I shared this unique moment with my manager Lisa the following morning and after a few days, forgot about it, knowing if it is meant to be, I'll be here ready.
June of this year, I had a message Lisa took for me that sounded almost just as vague as our initial conversation. "A man called ready to discuss an upcoming assignment. No set date. Not much else." But his name sounded familiar. It was the "barge guy" from months before!
After a few meetings, and more details, I understood the assignment: Capture the story of the daily journeys ours barges take delivering the needed pieces and equipment that their client (typically various industries either building/expanding) demands. Tell the story of the weather, the scenes, and the teamwork required of the barge company alongside their contracted towboat companies, and all involved in such a move. Tell this story visually. Using time-lapse photography, video clips, etc. From the beginning of Louisiana rivers off the Gulf of Mexico, ending just 60 miles South of Lake Erie.
Estimated time from arrival at U.S. dock to final destination: 21 days.
Distance: 1905 miles.
Start date: unknown due to weather and other variables - start date will only be able to be estimated 7 days prior
End date: 21 days after initial departure, plus your time to return the rental car and fly home.
Any suggestions/ideas/inspo video compilations you'd like to share to further communicate what you, the client, envisions the final product to look like?

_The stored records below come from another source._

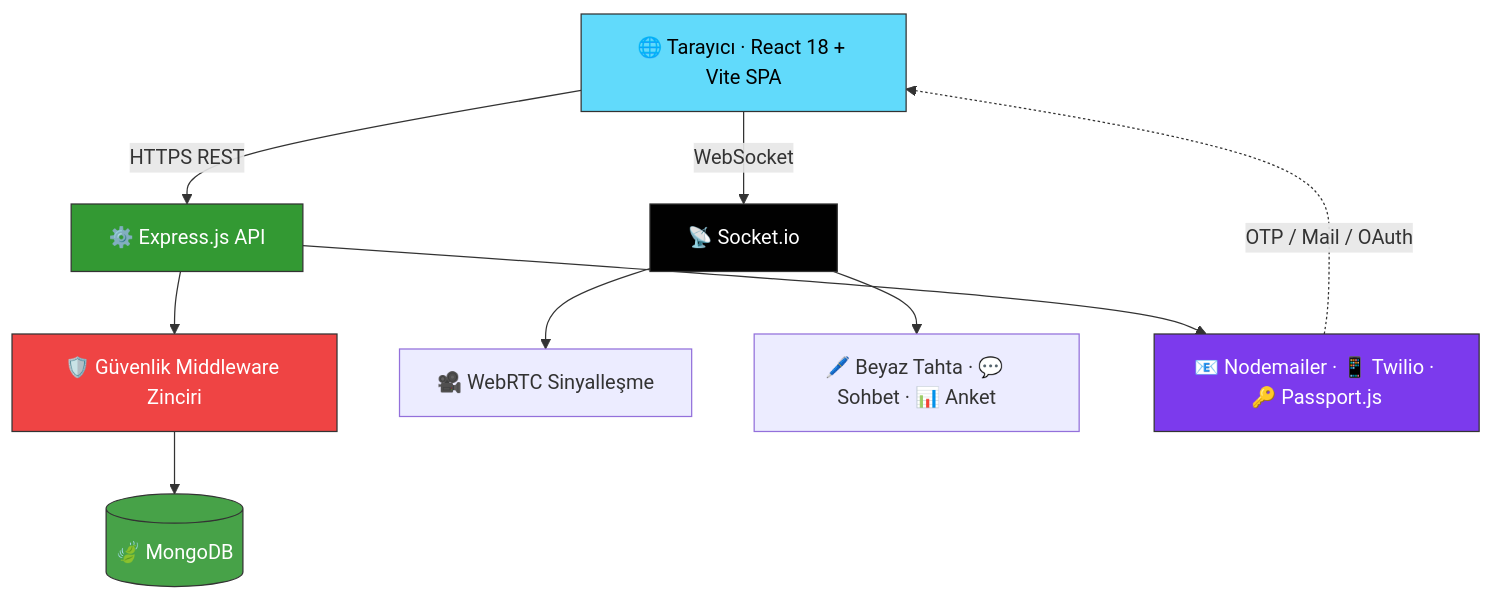
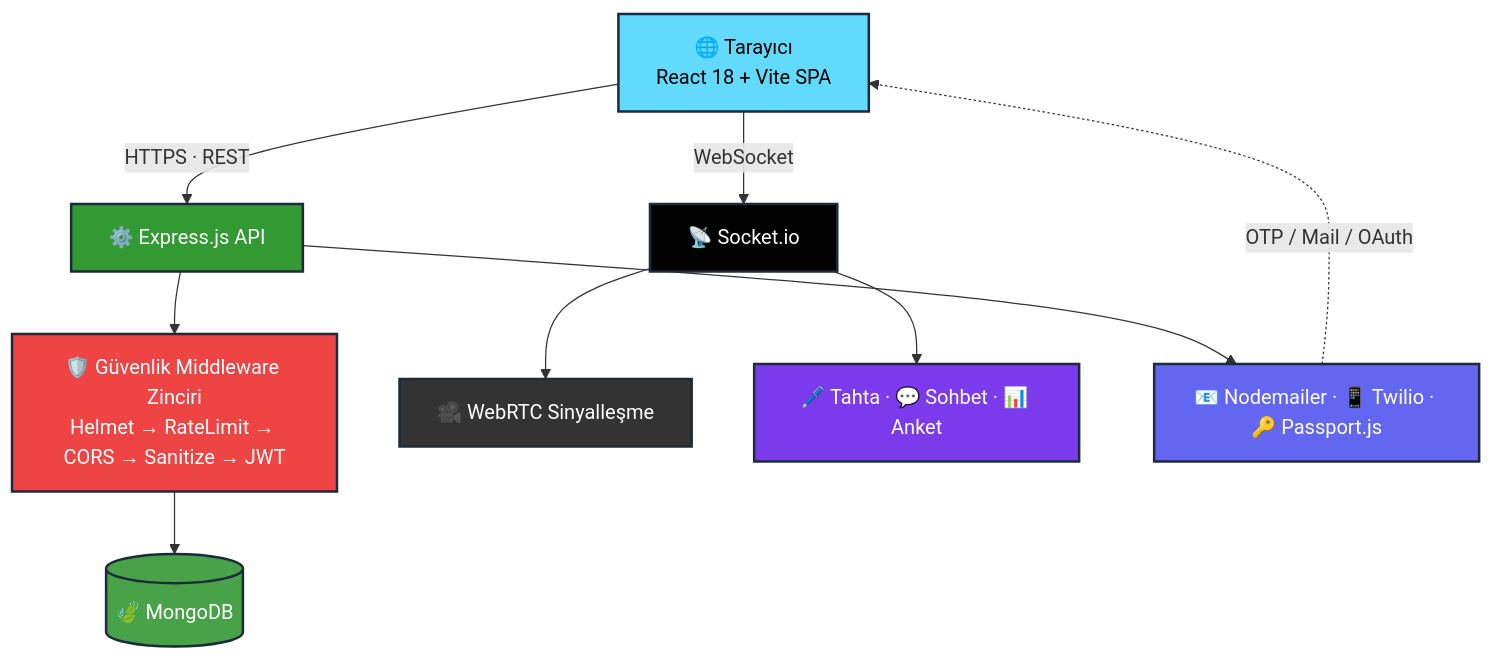
The diagram in README.md (enesaladagg/EduVerse), drawn with Mermaid before and after one commit. The commit also changed other lines of this file, not shown here.

````diff
--- a/README.md
+++ b/README.md
@@ -173,18 +219,20 @@
 ```mermaid
 graph TD
-    A[🌐 Tarayıcı · React 18 + Vite SPA] -->|HTTPS REST| B[⚙️ Express.js API]
-    A -->|WebSocket| C[📡 Socket.io]
-    B --> D[🛡️ Güvenlik Middleware Zinciri]
-    D --> E[(🍃 MongoDB)]
-    C --> F[🎥 WebRTC Sinyalleşme]
-    C --> G[🖊️ Beyaz Tahta · 💬 Sohbet · 📊 Anket]
-    B --> H[📧 Nodemailer · 📱 Twilio · 🔑 Passport.js]
+    A["🌐 Tarayıcı<br/>React 18 + Vite SPA"] -->|HTTPS · REST| B["⚙️ Express.js API"]
+    A -->|WebSocket| C["📡 Socket.io"]
+    B --> D["🛡️ Güvenlik Middleware Zinciri<br/>Helmet → RateLimit → CORS → Sanitize → JWT"]
+    D --> E[("🍃 MongoDB")]
+    C --> F["🎥 WebRTC Sinyalleşme"]
+    C --> G["🖊️ Tahta · 💬 Sohbet · 📊 Anket"]
+    B --> H["📧 Nodemailer · 📱 Twilio · 🔑 Passport.js"]
     H -.->|OTP / Mail / OAuth| A
 
-    style A fill:#61DAFB,stroke:#333,color:#000
-    style B fill:#339933,stroke:#333,color:#fff
-    style C fill:#010101,stroke:#333,color:#fff
-    style E fill:#47A248,stroke:#333,color:#fff
-    style D fill:#ef4444,stroke:#333,color:#fff
-    style H fill:#7c3aed,stroke:#333,color:#fff
+    style A fill:#61DAFB,stroke:#1e293b,stroke-width:2px,color:#000
+    style B fill:#339933,stroke:#1e293b,stroke-width:2px,color:#fff
+    style C fill:#010101,stroke:#1e293b,stroke-width:2px,color:#fff
+    style D fill:#ef4444,stroke:#1e293b,stroke-width:2px,color:#fff
+    style E fill:#47A248,stroke:#1e293b,stroke-width:2px,color:#fff
+    style F fill:#333333,stroke:#1e293b,stroke-width:2px,color:#fff
+    style G fill:#7c3aed,stroke:#1e293b,stroke-width:2px,color:#fff
+    style H fill:#6366f1,stroke:#1e293b,stroke-width:2px,color:#fff
 ```
````
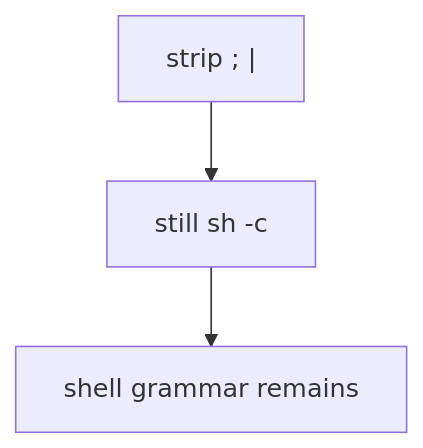
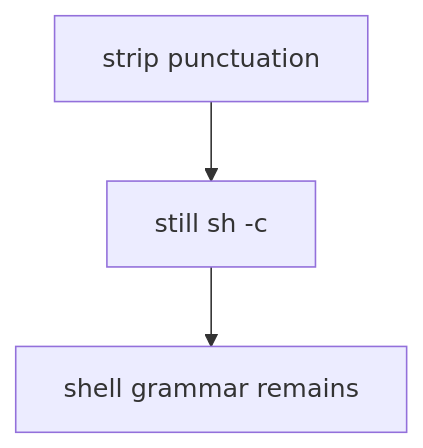
One commit to ishitvagoel/LearnSecurity changed the second of 2 diagrams in content/modules/6/6.1/lessons/02-model.md. Above: the diagram before and after it, drawn with Mermaid. The commit also changed other lines of this file and 55 other files, not shown here.

````diff
--- a/content/modules/6/6.1/lessons/02-model.md
+++ b/content/modules/6/6.1/lessons/02-model.md
@@ -26,5 +27,5 @@
 ```mermaid
 flowchart TD
-  Deny["strip ; |"] --> Still[still sh -c]
+  Deny["strip punctuation"] --> Still[still sh -c]
   Still --> Grammar[shell grammar remains]
 ```
````
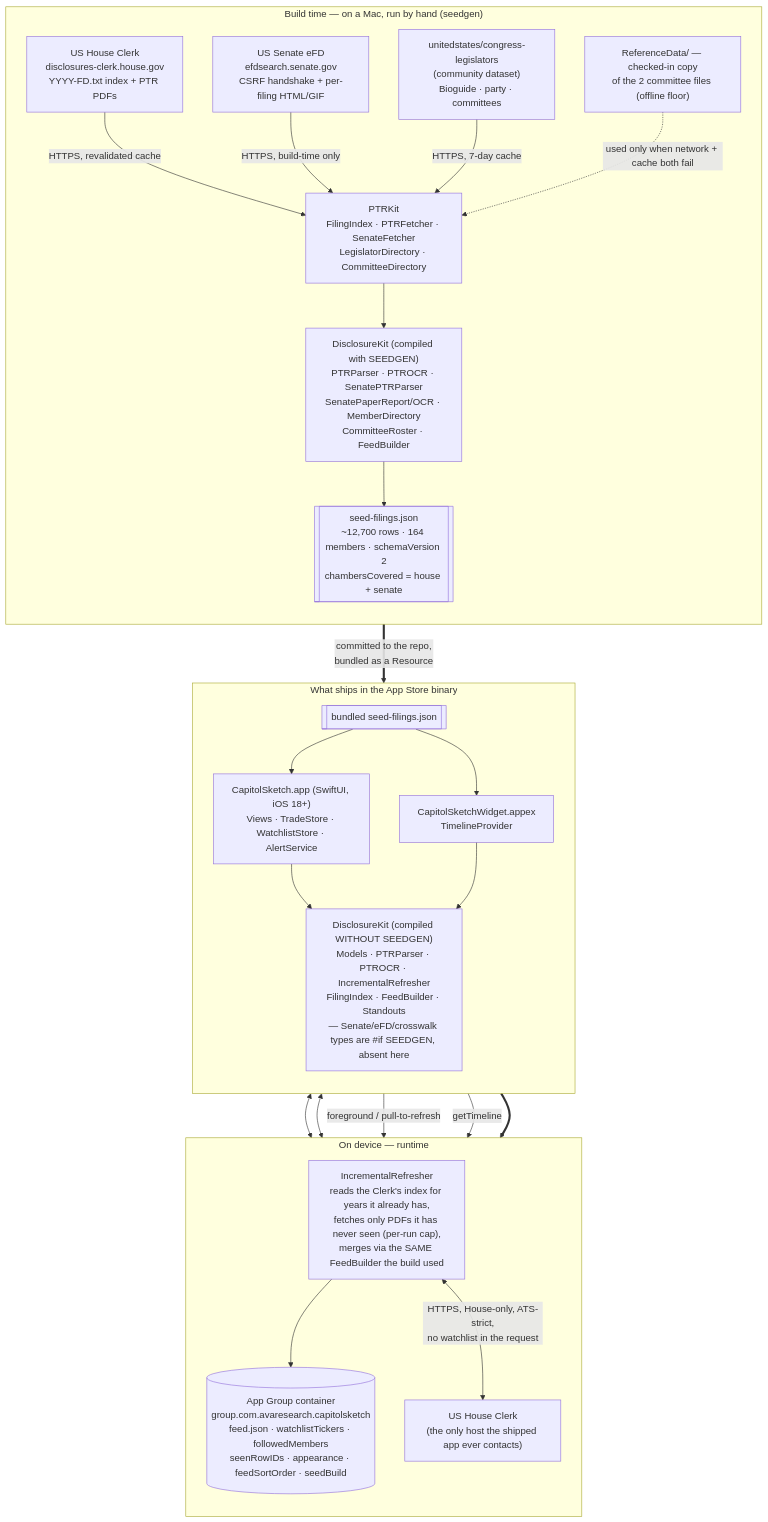
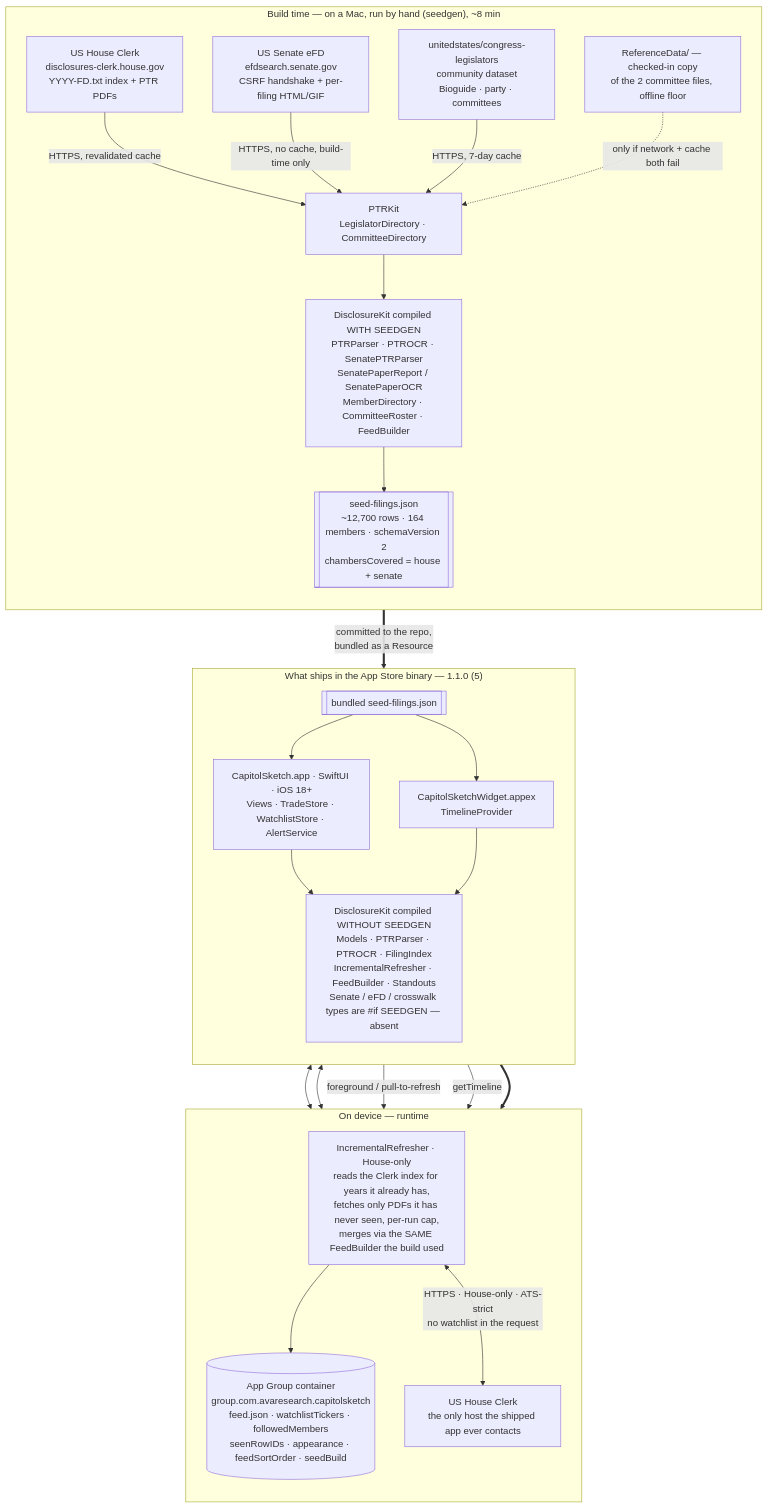
The first of 4 diagrams in ARCHITECTURE.md (AvaJ845/CapitolSketch), drawn with Mermaid before and after one commit. The commit also changed other lines of this file, not shown here.

First line of the commit message:
ARCHITECTURE.md: four-view diagram set

````diff
--- a/ARCHITECTURE.md
+++ b/ARCHITECTURE.md
@@ -20,51 +23,51 @@
 ```mermaid
 flowchart TB
-    subgraph BUILD["Build time — on a Mac, run by hand (seedgen)"]
+    subgraph BUILD["Build time — on a Mac, run by hand (seedgen), ~8 min"]
         direction TB
         clerk["US House Clerk<br/>disclosures-clerk.house.gov<br/>YYYY-FD.txt index + PTR PDFs"]
         efd["US Senate eFD<br/>efdsearch.senate.gov<br/>CSRF handshake + per-filing HTML/GIF"]
-        cl["unitedstates/congress-legislators<br/>(community dataset)<br/>Bioguide · party · committees"]
-        vend["ReferenceData/ — checked-in copy<br/>of the 2 committee files (offline floor)"]
+        cl["unitedstates/congress-legislators<br/>community dataset<br/>Bioguide · party · committees"]
+        vend["ReferenceData/ — checked-in copy<br/>of the 2 committee files, offline floor"]
 
-        pk["PTRKit<br/>FilingIndex · PTRFetcher · SenateFetcher<br/>LegislatorDirectory · CommitteeDirectory"]
-        dk_build["DisclosureKit (compiled with SEEDGEN)<br/>PTRParser · PTROCR · SenatePTRParser<br/>SenatePaperReport/OCR · MemberDirectory<br/>CommitteeRoster · FeedBuilder"]
+        pk["PTRKit<br/>LegislatorDirectory · CommitteeDirectory"]
+        dk_build["DisclosureKit compiled WITH SEEDGEN<br/>PTRParser · PTROCR · SenatePTRParser<br/>SenatePaperReport / SenatePaperOCR<br/>MemberDirectory · CommitteeRoster · FeedBuilder"]
 
         clerk -->|"HTTPS, revalidated cache"| pk
-        efd -->|"HTTPS, build-time only"| pk
+        efd -->|"HTTPS, no cache, build-time only"| pk
         cl -->|"HTTPS, 7-day cache"| pk
-        vend -.->|"used only when network + cache both fail"| pk
+        vend -.->|"only if network + cache both fail"| pk
         pk --> dk_build
         dk_build --> seed[["seed-filings.json<br/>~12,700 rows · 164 members · schemaVersion 2<br/>chambersCovered = house + senate"]]
     end
 
     seed ==>|"committed to the repo,<br/>bundled as a Resource"| APPBIN
 
-    subgraph APPBIN["What ships in the App Store binary"]
+    subgraph APPBIN["What ships in the App Store binary — 1.1.0 (5)"]
         direction TB
-        app["CapitolSketch.app (SwiftUI, iOS 18+)<br/>Views · TradeStore · WatchlistStore · AlertService"]
+        app["CapitolSketch.app · SwiftUI · iOS 18+<br/>Views · TradeStore · WatchlistStore · AlertService"]
         widget["CapitolSketchWidget.appex<br/>TimelineProvider"]
-        dk_ship["DisclosureKit (compiled WITHOUT SEEDGEN)<br/>Models · PTRParser · PTROCR · IncrementalRefresher<br/>FilingIndex · FeedBuilder · Standouts<br/>— Senate/eFD/crosswalk types are #if SEEDGEN, absent here"]
+        dk_ship["DisclosureKit compiled WITHOUT SEEDGEN<br/>Models · PTRParser · PTROCR · FilingIndex<br/>IncrementalRefresher · FeedBuilder · Standouts<br/>Senate / eFD / crosswalk types are #if SEEDGEN — absent"]
         bundled[["bundled seed-filings.json"]]
 
         app --> dk_ship
         widget --> dk_ship
         bundled --> app
         bundled --> widget
     end
 
     APPBIN ==> DEVICE
 
     subgraph DEVICE["On device — runtime"]
         direction TB
         ag[("App Group container<br/>group.com.avaresearch.capitolsketch<br/>feed.json · watchlistTickers · followedMembers<br/>seenRowIDs · appearance · feedSortOrder · seedBuild")]
-        refresher["IncrementalRefresher<br/>reads the Clerk's index for years it already has,<br/>fetches only PDFs it has never seen (per-run cap),<br/>merges via the SAME FeedBuilder the build used"]
-        clerk2["US House Clerk<br/>(the only host the shipped app ever contacts)"]
+        refresher["IncrementalRefresher · House-only<br/>reads the Clerk index for years it already has,<br/>fetches only PDFs it has never seen, per-run cap,<br/>merges via the SAME FeedBuilder the build used"]
+        clerk2["US House Clerk<br/>the only host the shipped app ever contacts"]
 
         app <--> ag
         widget <--> ag
         app -->|"foreground / pull-to-refresh"| refresher
         widget -->|"getTimeline"| refresher
-        refresher <-->|"HTTPS, House-only, ATS-strict,<br/>no watchlist in the request"| clerk2
+        refresher <-->|"HTTPS · House-only · ATS-strict<br/>no watchlist in the request"| clerk2
         refresher --> ag
     end
 ```
````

Nope! It is all up for your interpretation. We trust your vision. You create and document as you see fit.
For once, I was disappointed in this answer. At first. But at first being for a good week. This immensely vague response coming from a company I have never worked for before, on an assignment I've never captured anything even close to... how do they even know I can do it?! How are they so confident in their trust through their investment in such a project?! Several days into this response rattling in my head, I even became frustrated. I just wanted more "constraints" - the project alone is so up in the air with over FORTY constantly changing variables - wind/weather/storms/weight & height of the equipment loaded/river current/locks and dam closures/YOU NAME IT. I finally gave up what I'd tried to convey to Lisa about the whole thing - the facade that I knew exactly what they meant & how I was going to pull this off - and I confessed my recent feelings on their entire confidence of trust with me on this, and no real direction as to how they expected me to capture this.
Lisa's response in a nutshell:
It makes complete sense you're feeling so anxious. But you must remember WHY you are so good at what you do within the commercial world. You have the MIND and creativity for all the assignments no one else could pull off. You are like a magician with an unending bag of tricks. I have watched you countless times, to effortlessly save the day and save the shoot, when everything goes wrong and even the client feels there is nothing left to salvage, you pull it off and astonish us all. It's just what you do. It is what you are GOOD at. It's what brings the bizarre and challenging assignments - you draw this type of work to your business, because you LOVE it. You enjoy and welcome the challenge. Because your thrive there and your work shows it. And remember - in virtually every case except now, you LOVE it when the client leaves it all in your hands for their assignment! This is no different. Except, of course, that it's completely different because you know almost nothing about anything as far as weather/time to leave/where you're going/etc... hahaha! But remember how you love just creating and immersing yourself into a long assignment... and find the faith they have in your work for yourself. You always do once you've jumped in!
**POOF** I was back on top of the project minutes later, and the anxiety turned into reminders of the Serenity Prayer, and I let go of the 90% I couldn't control and just focused on my 10% and began to prep for what I knew would be a very memorable project to come.
If you haven't seen this quick video trailer on our facebook page, I've uploaded it below! Enjoy! I can't WAIT to share the final product!
LJ's Tug Adventures - The Unofficial Official Movie Trailer
Commercial Industrial photographer Lindsey Janies from Lake Charles Louisiana was hired to track a barge cross country... here is the humorous and dramatic movie trailer created prior to completing the assignment.